→ MATERIAL PROVIDED:
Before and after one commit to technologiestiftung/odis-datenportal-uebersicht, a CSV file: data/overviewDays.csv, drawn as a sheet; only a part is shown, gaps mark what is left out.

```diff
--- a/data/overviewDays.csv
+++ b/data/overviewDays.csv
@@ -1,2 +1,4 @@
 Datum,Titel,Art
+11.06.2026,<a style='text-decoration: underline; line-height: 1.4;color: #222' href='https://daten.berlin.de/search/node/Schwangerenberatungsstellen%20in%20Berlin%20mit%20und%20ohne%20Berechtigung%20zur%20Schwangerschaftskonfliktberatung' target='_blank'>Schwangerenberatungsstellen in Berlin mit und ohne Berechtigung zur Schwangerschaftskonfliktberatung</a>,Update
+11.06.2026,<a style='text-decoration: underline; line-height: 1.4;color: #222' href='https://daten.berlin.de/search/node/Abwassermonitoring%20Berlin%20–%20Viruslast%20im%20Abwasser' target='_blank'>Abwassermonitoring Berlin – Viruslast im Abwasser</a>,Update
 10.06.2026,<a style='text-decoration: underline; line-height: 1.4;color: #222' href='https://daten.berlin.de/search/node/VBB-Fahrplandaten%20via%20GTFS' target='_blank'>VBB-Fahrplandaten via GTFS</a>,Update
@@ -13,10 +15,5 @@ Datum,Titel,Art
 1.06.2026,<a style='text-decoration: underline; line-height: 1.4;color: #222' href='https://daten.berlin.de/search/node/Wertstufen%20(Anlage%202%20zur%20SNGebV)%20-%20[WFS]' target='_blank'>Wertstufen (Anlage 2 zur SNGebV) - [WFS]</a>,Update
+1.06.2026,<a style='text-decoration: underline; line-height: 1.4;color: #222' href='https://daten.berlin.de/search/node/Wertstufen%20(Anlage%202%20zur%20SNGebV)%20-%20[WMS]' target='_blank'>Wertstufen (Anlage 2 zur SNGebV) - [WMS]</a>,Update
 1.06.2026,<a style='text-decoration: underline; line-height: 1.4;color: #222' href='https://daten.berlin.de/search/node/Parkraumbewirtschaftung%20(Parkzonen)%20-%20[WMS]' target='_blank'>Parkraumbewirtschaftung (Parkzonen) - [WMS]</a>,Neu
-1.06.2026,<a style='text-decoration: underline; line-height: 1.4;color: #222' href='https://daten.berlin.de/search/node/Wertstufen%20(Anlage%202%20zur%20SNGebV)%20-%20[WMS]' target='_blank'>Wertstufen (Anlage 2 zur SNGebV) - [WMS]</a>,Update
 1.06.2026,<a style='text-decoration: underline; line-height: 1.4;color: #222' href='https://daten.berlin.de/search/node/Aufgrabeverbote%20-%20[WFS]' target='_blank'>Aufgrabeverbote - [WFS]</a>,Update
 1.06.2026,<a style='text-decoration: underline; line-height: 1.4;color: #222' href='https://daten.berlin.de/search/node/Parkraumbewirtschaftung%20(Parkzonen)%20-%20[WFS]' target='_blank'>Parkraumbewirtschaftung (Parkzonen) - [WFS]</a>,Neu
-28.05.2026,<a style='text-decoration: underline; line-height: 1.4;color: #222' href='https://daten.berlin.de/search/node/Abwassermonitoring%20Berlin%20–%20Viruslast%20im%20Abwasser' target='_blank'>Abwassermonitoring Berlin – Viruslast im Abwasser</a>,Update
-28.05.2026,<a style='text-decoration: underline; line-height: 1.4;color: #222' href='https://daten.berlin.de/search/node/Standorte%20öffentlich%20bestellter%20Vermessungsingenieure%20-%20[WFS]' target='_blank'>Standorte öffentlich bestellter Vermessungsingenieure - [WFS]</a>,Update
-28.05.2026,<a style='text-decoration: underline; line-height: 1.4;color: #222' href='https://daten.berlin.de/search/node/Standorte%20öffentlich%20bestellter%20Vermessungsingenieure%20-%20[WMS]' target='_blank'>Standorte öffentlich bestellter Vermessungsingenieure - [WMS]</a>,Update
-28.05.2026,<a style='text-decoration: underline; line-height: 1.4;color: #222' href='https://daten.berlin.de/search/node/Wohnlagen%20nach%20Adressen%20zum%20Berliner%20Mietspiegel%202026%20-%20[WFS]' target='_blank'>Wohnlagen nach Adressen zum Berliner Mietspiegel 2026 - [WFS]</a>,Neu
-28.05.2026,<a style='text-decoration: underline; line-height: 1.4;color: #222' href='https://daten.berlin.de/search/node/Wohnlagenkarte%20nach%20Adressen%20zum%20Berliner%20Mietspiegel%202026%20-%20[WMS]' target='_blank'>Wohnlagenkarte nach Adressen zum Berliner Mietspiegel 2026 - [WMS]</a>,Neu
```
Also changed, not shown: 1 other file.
---
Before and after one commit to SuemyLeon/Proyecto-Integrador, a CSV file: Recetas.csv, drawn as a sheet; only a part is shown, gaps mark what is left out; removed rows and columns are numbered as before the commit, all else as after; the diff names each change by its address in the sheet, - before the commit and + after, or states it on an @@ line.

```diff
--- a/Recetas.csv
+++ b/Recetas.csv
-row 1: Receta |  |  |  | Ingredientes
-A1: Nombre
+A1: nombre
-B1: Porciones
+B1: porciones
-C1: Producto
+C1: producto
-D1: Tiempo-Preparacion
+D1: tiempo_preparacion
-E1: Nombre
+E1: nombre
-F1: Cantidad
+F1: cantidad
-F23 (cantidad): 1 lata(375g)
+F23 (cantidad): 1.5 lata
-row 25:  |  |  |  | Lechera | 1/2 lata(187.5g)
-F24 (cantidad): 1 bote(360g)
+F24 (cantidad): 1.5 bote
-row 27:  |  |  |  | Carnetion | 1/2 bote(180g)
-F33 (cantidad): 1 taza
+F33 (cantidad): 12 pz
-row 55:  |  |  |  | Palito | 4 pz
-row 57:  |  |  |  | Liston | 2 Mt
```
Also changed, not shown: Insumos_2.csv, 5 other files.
...
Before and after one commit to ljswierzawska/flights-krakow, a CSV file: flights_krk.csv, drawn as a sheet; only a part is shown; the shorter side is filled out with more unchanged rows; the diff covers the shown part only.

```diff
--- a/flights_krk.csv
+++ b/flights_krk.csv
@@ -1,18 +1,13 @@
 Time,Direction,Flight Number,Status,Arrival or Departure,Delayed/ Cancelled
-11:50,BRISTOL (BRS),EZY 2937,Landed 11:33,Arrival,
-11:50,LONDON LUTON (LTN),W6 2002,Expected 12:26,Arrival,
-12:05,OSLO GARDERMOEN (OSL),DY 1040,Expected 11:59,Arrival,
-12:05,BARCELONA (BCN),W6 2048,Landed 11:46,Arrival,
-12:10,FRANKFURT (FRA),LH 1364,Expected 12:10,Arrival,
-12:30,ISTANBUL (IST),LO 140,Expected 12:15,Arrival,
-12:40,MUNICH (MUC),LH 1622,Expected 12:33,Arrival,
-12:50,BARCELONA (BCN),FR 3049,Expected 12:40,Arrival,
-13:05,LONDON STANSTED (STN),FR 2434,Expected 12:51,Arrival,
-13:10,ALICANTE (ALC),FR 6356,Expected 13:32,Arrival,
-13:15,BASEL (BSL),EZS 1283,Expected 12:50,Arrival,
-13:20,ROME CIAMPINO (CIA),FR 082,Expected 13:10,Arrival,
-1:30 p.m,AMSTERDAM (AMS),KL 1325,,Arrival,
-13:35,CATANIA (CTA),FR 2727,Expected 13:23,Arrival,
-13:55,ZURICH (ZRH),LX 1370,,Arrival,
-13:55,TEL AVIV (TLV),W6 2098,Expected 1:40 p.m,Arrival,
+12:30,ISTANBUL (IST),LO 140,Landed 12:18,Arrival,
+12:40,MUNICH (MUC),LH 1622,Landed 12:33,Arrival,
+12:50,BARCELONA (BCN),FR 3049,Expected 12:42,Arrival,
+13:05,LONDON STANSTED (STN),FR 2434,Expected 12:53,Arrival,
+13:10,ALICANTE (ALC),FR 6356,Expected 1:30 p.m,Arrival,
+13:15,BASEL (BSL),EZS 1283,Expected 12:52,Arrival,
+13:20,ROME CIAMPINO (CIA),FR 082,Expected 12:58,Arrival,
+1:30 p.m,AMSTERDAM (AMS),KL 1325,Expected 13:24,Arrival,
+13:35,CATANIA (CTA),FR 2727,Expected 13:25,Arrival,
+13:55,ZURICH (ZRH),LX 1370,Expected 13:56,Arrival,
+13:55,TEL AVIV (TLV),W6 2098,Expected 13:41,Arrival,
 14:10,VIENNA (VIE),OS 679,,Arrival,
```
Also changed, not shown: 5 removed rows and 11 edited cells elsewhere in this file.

→ EXERCISE PROMPT: Return every line of the records in which the word "data" is found.

→ YOUR RESPONSE:
Before and after one commit to technologiestiftung/odis-datenportal-uebersicht, a CSV file: data/overviewDays.csv, drawn as a sheet; only a part is shown, gaps mark what is left out.
--- a/data/overviewDays.csv
+++ b/data/overviewDays.csv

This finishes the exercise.